*** Block opens ***

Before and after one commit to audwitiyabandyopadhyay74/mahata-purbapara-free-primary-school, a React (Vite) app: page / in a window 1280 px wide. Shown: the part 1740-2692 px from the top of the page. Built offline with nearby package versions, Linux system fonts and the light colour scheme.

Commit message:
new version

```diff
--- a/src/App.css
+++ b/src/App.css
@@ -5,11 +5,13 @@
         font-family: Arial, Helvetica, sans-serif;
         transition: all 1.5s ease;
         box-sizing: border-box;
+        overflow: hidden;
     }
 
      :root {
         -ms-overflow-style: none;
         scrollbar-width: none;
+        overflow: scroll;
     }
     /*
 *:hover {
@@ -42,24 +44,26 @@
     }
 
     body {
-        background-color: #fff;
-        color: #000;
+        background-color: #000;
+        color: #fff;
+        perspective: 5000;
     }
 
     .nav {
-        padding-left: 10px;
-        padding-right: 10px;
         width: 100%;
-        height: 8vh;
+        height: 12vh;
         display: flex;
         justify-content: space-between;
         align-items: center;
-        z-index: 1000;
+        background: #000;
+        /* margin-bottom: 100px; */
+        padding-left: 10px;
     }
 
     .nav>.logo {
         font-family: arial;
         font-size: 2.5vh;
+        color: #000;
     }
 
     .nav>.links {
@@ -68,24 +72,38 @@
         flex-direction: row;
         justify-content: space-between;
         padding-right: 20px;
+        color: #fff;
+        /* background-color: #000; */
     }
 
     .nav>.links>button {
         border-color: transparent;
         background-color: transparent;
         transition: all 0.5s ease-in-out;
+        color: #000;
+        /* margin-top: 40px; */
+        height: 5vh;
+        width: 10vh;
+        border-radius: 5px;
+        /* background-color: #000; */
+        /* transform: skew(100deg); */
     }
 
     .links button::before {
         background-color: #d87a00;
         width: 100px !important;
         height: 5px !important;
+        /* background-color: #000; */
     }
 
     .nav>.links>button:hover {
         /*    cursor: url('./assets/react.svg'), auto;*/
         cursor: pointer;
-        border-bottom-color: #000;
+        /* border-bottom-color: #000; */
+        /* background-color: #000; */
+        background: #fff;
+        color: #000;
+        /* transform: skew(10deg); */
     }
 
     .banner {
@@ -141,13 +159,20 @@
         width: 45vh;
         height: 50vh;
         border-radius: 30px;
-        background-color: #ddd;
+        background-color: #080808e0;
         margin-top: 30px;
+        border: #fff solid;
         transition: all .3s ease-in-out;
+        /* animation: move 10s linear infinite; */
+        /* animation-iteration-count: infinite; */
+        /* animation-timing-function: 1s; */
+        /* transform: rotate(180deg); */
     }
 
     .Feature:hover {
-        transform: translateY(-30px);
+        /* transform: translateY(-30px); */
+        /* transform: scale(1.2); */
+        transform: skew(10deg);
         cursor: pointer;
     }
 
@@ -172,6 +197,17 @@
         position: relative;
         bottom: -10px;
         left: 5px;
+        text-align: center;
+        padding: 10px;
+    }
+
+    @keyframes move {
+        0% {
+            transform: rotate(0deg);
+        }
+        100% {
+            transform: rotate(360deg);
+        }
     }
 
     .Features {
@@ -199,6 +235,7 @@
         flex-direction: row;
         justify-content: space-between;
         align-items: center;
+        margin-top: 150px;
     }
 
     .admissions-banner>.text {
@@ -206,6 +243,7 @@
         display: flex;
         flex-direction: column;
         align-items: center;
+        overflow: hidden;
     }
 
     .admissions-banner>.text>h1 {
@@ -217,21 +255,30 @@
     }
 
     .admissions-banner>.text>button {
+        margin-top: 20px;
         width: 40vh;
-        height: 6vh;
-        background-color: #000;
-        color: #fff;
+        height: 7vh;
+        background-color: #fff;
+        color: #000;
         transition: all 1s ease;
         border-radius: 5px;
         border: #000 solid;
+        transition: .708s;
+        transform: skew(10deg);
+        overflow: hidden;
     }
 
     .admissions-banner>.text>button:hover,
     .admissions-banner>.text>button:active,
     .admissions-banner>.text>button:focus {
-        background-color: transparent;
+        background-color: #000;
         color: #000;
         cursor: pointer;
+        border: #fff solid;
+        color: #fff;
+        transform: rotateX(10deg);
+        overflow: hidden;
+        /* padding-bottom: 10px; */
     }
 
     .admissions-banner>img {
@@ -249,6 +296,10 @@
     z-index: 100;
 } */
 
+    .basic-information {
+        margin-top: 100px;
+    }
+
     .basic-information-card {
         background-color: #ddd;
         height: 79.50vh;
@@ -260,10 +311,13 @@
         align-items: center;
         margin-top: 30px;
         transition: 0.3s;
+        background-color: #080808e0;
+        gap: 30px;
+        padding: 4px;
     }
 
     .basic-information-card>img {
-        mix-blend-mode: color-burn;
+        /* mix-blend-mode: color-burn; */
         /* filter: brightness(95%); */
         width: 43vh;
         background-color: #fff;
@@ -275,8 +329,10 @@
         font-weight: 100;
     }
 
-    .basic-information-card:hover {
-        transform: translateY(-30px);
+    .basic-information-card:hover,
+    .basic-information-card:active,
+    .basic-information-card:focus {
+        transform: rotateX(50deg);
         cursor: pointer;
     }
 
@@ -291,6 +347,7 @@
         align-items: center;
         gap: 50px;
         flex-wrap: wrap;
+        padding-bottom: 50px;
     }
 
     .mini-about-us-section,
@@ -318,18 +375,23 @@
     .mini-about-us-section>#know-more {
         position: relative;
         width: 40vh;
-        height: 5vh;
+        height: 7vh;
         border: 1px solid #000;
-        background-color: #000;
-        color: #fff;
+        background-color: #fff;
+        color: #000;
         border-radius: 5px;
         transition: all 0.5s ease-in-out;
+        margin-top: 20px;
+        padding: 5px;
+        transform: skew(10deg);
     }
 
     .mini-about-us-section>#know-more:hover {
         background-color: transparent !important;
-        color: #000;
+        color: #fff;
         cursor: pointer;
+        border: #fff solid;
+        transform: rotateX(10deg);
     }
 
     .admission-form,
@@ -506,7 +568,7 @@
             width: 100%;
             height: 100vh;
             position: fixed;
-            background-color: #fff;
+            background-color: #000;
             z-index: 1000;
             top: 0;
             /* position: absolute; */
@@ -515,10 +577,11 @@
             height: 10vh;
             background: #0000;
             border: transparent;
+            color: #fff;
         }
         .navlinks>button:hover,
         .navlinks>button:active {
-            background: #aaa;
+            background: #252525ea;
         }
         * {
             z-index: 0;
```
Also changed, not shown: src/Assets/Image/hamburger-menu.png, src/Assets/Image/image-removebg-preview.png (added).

*** Block closes ***

What you need to do —
Copy each line of the entries in which the string "know" is found.

Answer box —
     .mini-about-us-section>#know-more {
     .mini-about-us-section>#know-more:hover {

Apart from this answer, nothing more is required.